Contact us

If you’ve got a story or event for the GPSJ website, e-mail Stuart Littleford at editor@gpsj.co.uk

December 2021
M T W T F S S
« Nov    
 12345
6789101112
13141516171819
20212223242526
2728293031  

Archives

The Pandora Papers highlight the importance of watchlists as part of KYC and AML efforts By Barley Laing, the UK Managing Director at Melissa

Barley Laing, UK Managing Director at Melissa

The Pandora Papers have focused attention on the sometimes questionable and corrupt practises of the politically connected and super wealthy.

They highlight how important it is for the public sector to have access to international sanctions lists or watchlists from governments and regulators of persons who are prohibited from certain activities and industries as part of their know your customer (KYC) and anti-money laundering (AML) checks. A key part of this is obtaining data on politically exposed persons (PEPs).

In the UK, organisations have a legal requirement to undertake enhanced checks of both domestic and foreign PEPs. Doing so helps public bodies to avoid the possibility of hefty fines and brand damage resulting from the negative publicity associated with having someone already known to the authorities fraudulently claiming benefits or other services.

It’s not easy to identify PEPs due to the lack of a universally agreed definition of what constitutes one. The Financial Action Taskforce (FATF) defines a PEP as ‘an individual who is or has been entrusted with a prominent public function’. They are typically heads of state, government ministers, MPs, senior members of the judiciary, those on the boards of state-owned companies and central banks, and senior civil servants.

It’s important to realise it’s not enough to identify PEPs, as their relatives or close associates (RCAs) may also be involved in abetting possible fraudulent behaviour, so they must be screened for too.

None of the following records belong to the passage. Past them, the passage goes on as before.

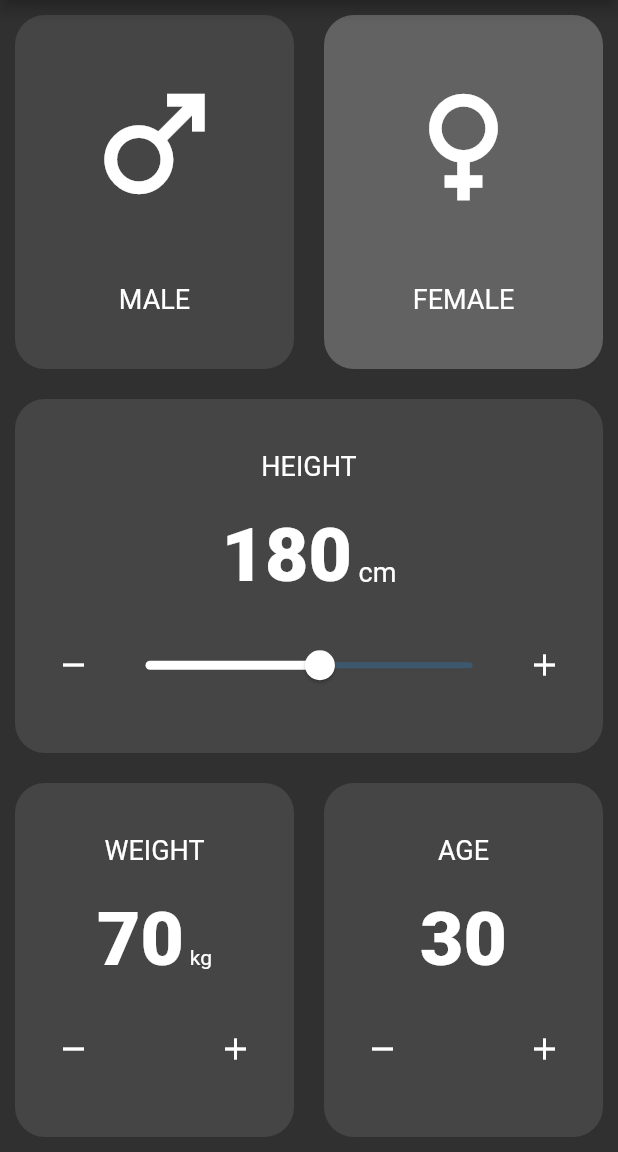
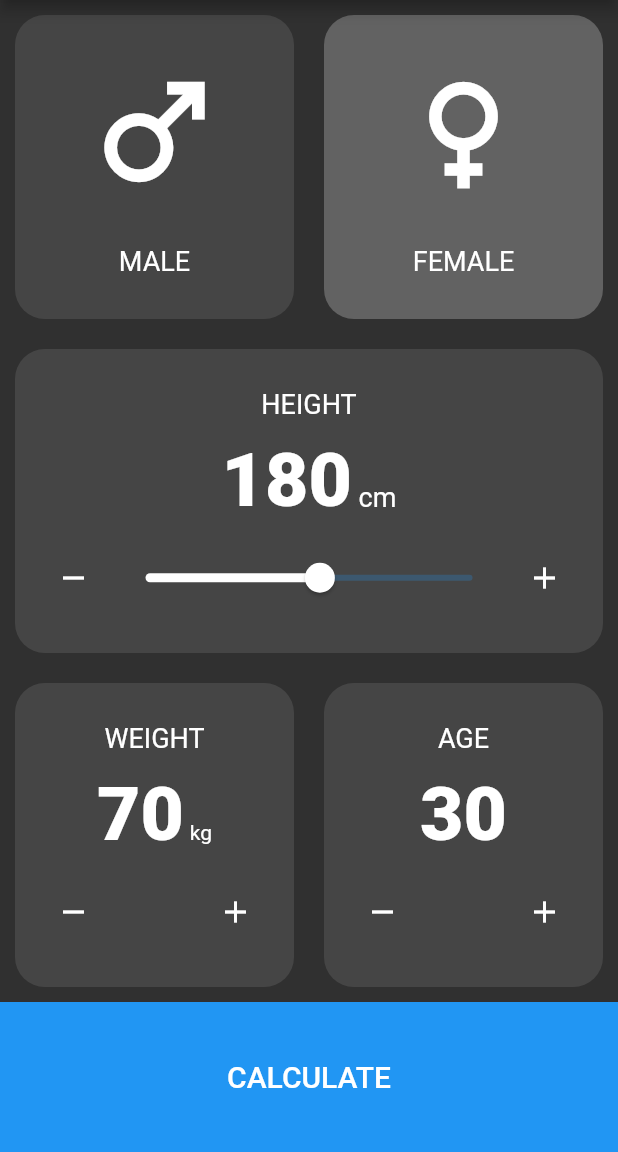
Before and after one commit to Nehemias-Munoz/Flutter-BMI-Calculator, a Flutter app: the screen it shows after launch, on a phone screen of 412 x 824 dp, the part 84-1236 px from its top. Run offline on Flutter 3.47's test engine with Material 2 defaults, Android fonts, the phone set to English and light mode, and no system bars.

Commit message:
[UPD] main añadidas rutas
[UPD] home screen
añadida navegacion

[ADDED] bottom button
boton reutilizable

[UPD] result screen
terminada apariencia

```diff
--- a/lib/main.dart
+++ b/lib/main.dart
@@ -10,10 +10,16 @@ class MyApp extends StatelessWidget {
       title: 'BMI Calculator',
       home: HomeScreen(),
       debugShowCheckedModeBanner: false,
+      initialRoute: 'home',
+      routes: {
+        'home': (_) => HomeScreen(),
+        'result': (_) => ResultScreen(),
+      },
       theme: ThemeData.dark().copyWith(
-          appBarTheme: AppBarTheme(
-        centerTitle: true,
-      )),
+        appBarTheme: AppBarTheme(
+          centerTitle: true,
+        ),
+      ),
     );
   }
 }
--- a/lib/screens/home_screen.dart
+++ b/lib/screens/home_screen.dart
@@ -1,4 +1,5 @@
 import 'package:bmi_calculator/screens/widgets/back_container.dart';
+import 'package:bmi_calculator/screens/widgets/bottom_button.dart';
 import 'package:bmi_calculator/screens/widgets/gender_card.dart';
 import 'package:bmi_calculator/utils/constants.dart';
 import 'package:flutter/material.dart';
@@ -195,6 +196,12 @@ class _HomeScreenState extends State<HomeScreen> {
                 ],
               ),
             ),
+            BottomButton(
+              text: 'Calculate',
+              onPress: () {
+                Navigator.pushNamed(context, 'result');
+              },
+            )
           ],
         ),
       ),
--- /dev/null
+++ b/lib/screens/widgets/bottom_button.dart
@@ -0,0 +1,24 @@
+import 'package:flutter/material.dart';
+
+class BottomButton extends StatelessWidget {
+  const BottomButton({Key? key, required this.text, required this.onPress})
+      : super(key: key);
+
+  final String text;
+  final void Function() onPress;
+  @override
+  Widget build(BuildContext context) {
+    return Container(
+      color: Colors.blue,
+      height: 100.0,
+      width: double.infinity,
+      child: TextButton(
+        onPressed: onPress,
+        child: Text(
+          text.toUpperCase(),
+          style: TextStyle(color: Colors.white, fontSize: 20.0),
+        ),
+      ),
+    );
+  }
+}
```
Also changed, not shown: lib/screens/result_screen.dart (+46 -1 lines).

There are several best practices for sourcing watchlists that contain PEPs and their RCAs:

  • Obtain data from trusted global sources

To effectively screen watchlists use an automated tool that collects and synthesises data from a wide range of trusted sources worldwide, such as government, regulator and credit agency. One that also continually scans for updates. It will significantly streamline the screening process and ensure those with access to it are constantly updated on any changes to a user’s status.

  • Undertake adverse media checks

To remain up to date on any new information on the status of an existing PEP who maybe using your services, augment the standard PEP screening process with adverse media and negative news checks. Such a tool scans the global news media and sources the names mentioned in the likes of the Pandora Papers, as well as news on those with new sanctions against them and where there’s legal cases pending.

  • Take a risk-based approach to watchlist screening

With budgets stretched it’s important to take a risk-based approach to watchlist screening, particularly with PEPs and RCAs. Investment should be focused on implementing enhanced due diligence measures for high-ranking PEPs and their RCAs, including those in territories where there’s a greater prevalence of corruption.

  •  Continue to evaluate risk when a PEP leaves office

‘Once a PEP, always a PEP’. It’s a good attitude to have. While someone who has departed the political arena may not pose the same level of risk they once did, they still may continue to have some risk associated with them. Once a PEP leaves office, consider risk factors such as their time in the post, extent to which they are politically connected, their continuing degree of influence and their country’s level on a corruption index.

  •  Access an automated solution as part of a wider automated AML activity

An automated solution that identifies those on disparate watchlists, including PEPs and RCAs, in real time, works well as part of a more comprehensive automated approach to KYC and AML. Use electronic identity verification (eIDV) that can cross-check – in real time – the details provided by the user against reputable data streams to ensure they are who they say they are. Also, when onboarding, document scanning with optical character recognition (OCR) and machine readable zone (MRZ) technology should be used to enable public bodies to immediately determine the authenticity of the ID documents provided online.

The Pandora Papers underline why public bodies must obtain a comprehensive list which has access to high-quality watchlists, in particular PEPs, from governments and regulators worldwide – one that also continually scans for updates. The list should also have automated functionality so it can be easily used in conjunction with automated eIDV and document scanning technology for an accurate, fast, and cost-effective KYC and AML process.

For more information about Melissa and how our ID and document verification services can help you prevent fraud please visit: www.melissa.com/uk, email: barley.laing@melissa.com or call: 020 7718 0070.

Leave a Reply

You can use these HTML tags

<a href="" title=""> <abbr title=""> <acronym title=""> <b> <blockquote cite=""> <cite> <code> <del datetime=""> <em> <i> <q cite=""> <s> <strike> <strong>

  

  

  

This site uses Akismet to reduce spam. Learn how your comment data is processed.